The San Antonio Spurs won't go down easy. Tim Duncan showed with his resurgent playoff performance that he won't go quietly into the night. Tony Parker should have at least one more season with strong scoring success.
San Antonio also has players on the rise, such as Kawhi Leonard.
Gregg Popovich's squad is a resilient one and won't go down without another fight for the crown.
Nevertheless, they'll be more determined than ever to grind their way to the NBA Finals next season with Tony Allen facing an expiring contract.
Allen, the defensive leader who defines the Grizzlies' team character, won't be satisfied without a championship in what will be both a contract year and his peak year athletically at age 30.
Also, Zach Randolph is determined to make the most of a full season after coming back from his partial MCL tear this year to play off the bench to finish the regular season and just return to form in the playoffs.
Randolph had worked hard to have a great year this season before becoming injured, and he'll surely be pushing through the offseason to have a championship year.
Memphis has two players on the rise in Mike Conley and Marc Gasol and one who's building his status as a top-five player at his position in Rudy Gay.
Additionally, Lionel Hollins is a superior coach to Scott Brooks. Hollins has a strong vision for his team and knows how to maximize the effectiveness of all of his players.

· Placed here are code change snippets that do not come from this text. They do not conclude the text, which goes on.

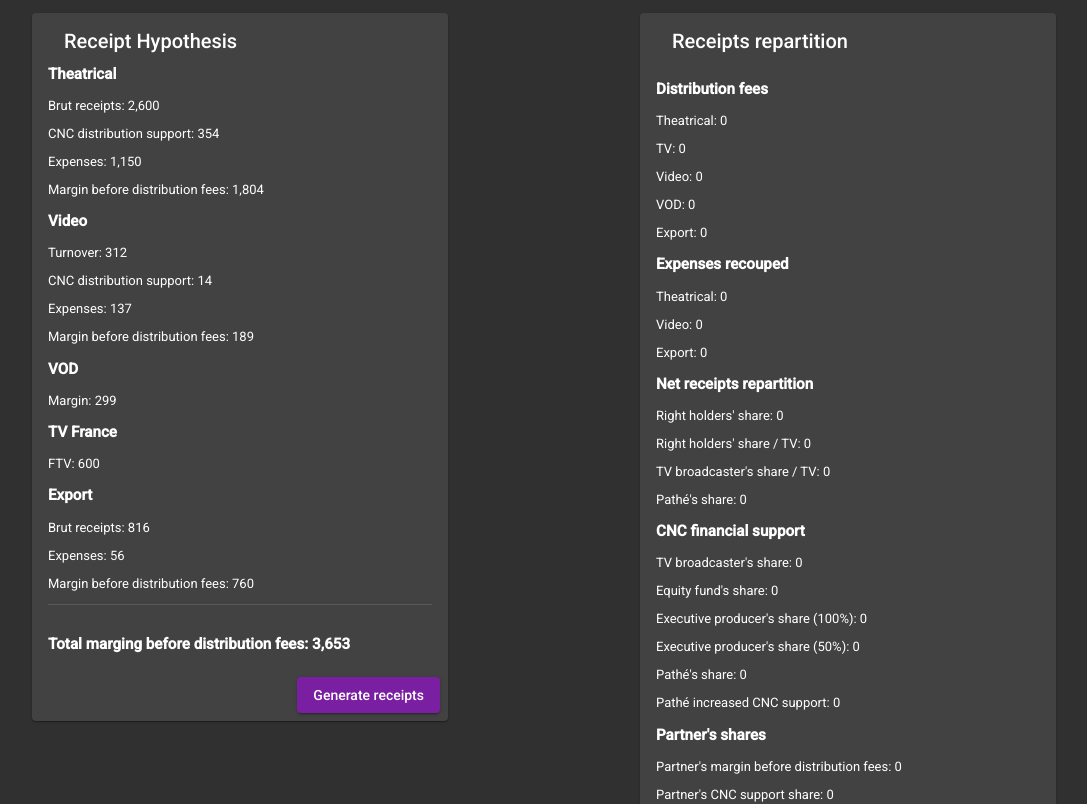
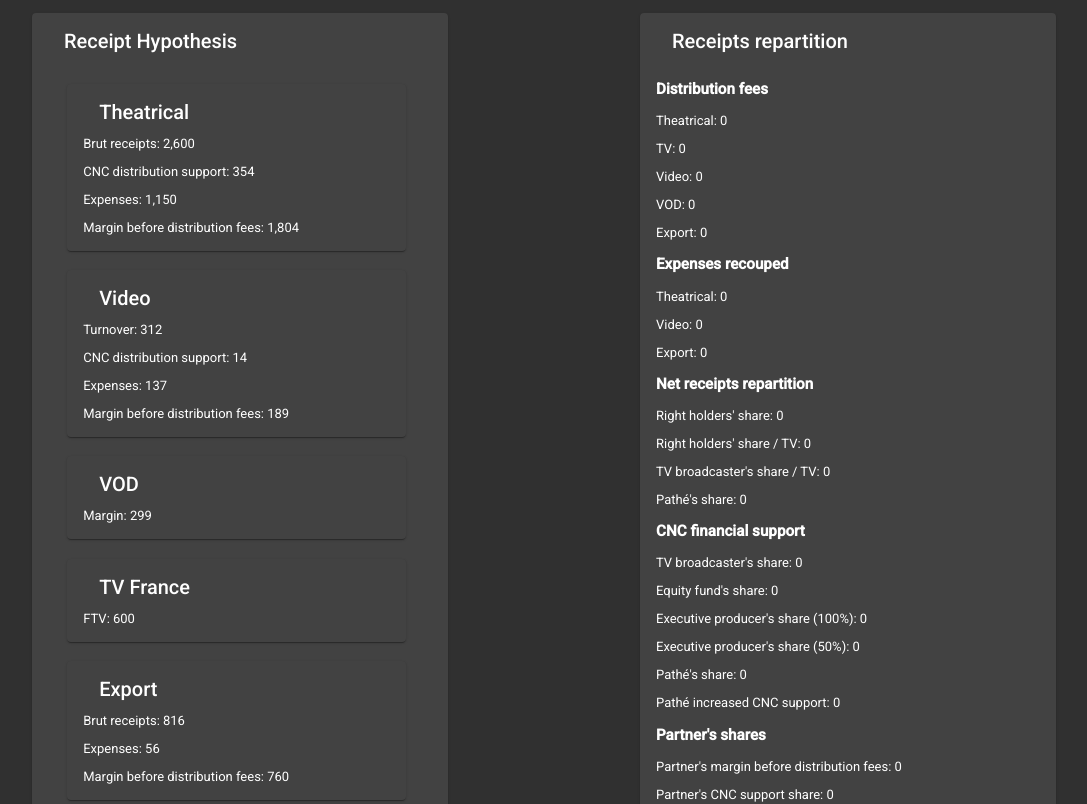
Before and after one commit to Jackseed/poc-manhattan, an Angular app: page /home in a window 1280 px wide. Shown: the top 804 px of the page, without its empty margins (32-1119 px from the left). Built offline with nearby package versions, Linux system fonts and the light colour scheme.

Commit message:
cards wip

```diff
--- a/src/app/receipt-calculation/receipt-calculation.component.html
+++ b/src/app/receipt-calculation/receipt-calculation.component.html
@@ -3,7 +3,11 @@
     <mat-card-title>Receipt Hypothesis</mat-card-title>
   </mat-card-header>
   <mat-card-content>
-    <h3>Theatrical</h3>
+    <mat-card>
+      <mat-card-header>
+        <mat-card-title>Theatrical</mat-card-title>
+      </mat-card-header>
+      <mat-card-content>
         <p>Brut receipts: {{ theatricalReceipts | number: "1.0-0" }}</p>
         <p>
           CNC distribution support:
@@ -14,7 +18,13 @@
           Margin before distribution fees:
           {{ netTheatricalMargin | number: "1.0-0" }}
         </p>
-    <h3>Video</h3>
+      </mat-card-content>
+    </mat-card>
+    <mat-card>
+      <mat-card-header>
+        <mat-card-title>Video</mat-card-title>
+      </mat-card-header>
+      <mat-card-content>
         <p>Turnover: {{ videoReceipts | number: "1.0-0" }}</p>
         <p>
           CNC distribution support:
@@ -25,17 +35,37 @@
           Margin before distribution fees:
           {{ netVideoMargin | number: "1.0-0" }}
         </p>
-    <h3>VOD</h3>
+      </mat-card-content>
+    </mat-card>
+    <mat-card>
+      <mat-card-header>
+        <mat-card-title>VOD</mat-card-title>
+      </mat-card-header>
+      <mat-card-content>
         <p>Margin: {{ vodReceipts | number: "1.0-0" }}</p>
-    <h3>TV France</h3>
+      </mat-card-content>
+    </mat-card>
+    <mat-card>
+      <mat-card-header>
+        <mat-card-title>TV France</mat-card-title>
+      </mat-card-header>
+      <mat-card-content>
         <p>FTV: {{ tvReceipts | number: "1.0-0" }}</p>
-    <h3>Export</h3>
+      </mat-card-content>
+    </mat-card>
+    <mat-card>
+      <mat-card-header>
+        <mat-card-title>Export</mat-card-title>
+      </mat-card-header>
+      <mat-card-content>
         <p>Brut receipts: {{ exportReceipts | number: "1.0-0" }}</p>
         <p>Expenses: {{ exportExpenses | number: "1.0-0" }}</p>
         <p>
           Margin before distribution fees:
           {{ netExportMargin | number: "1.0-0" }}
         </p>
+      </mat-card-content>
+    </mat-card>
     <mat-divider></mat-divider>
     <h3 class="total">
       Total marging before distribution fees:
--- a/src/app/receipt-calculation/receipt-calculation.component.scss
+++ b/src/app/receipt-calculation/receipt-calculation.component.scss
@@ -11,6 +11,19 @@ mat-card-content {
   font-size: 13px;
 }
 
+mat-card-content > mat-card {
+  float: none;
+  width: 80%;
+  margin-top: 5%;
+}
+
+mat-divider {
+  margin-top: 3%;
+}
+
 .total {
-  margin-top: 30px;
+  margin-top: 6%;
+  margin-bottom: 2%;
+  padding-top: 10px;
+  padding-left: 16px;
 }
```
Lines whose indentation alone changed are shown as unchanged.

With both the Spurs and Grizzlies pushing hard to reach the NBA Finals, the Thunder will face too great a struggle to reach the finals.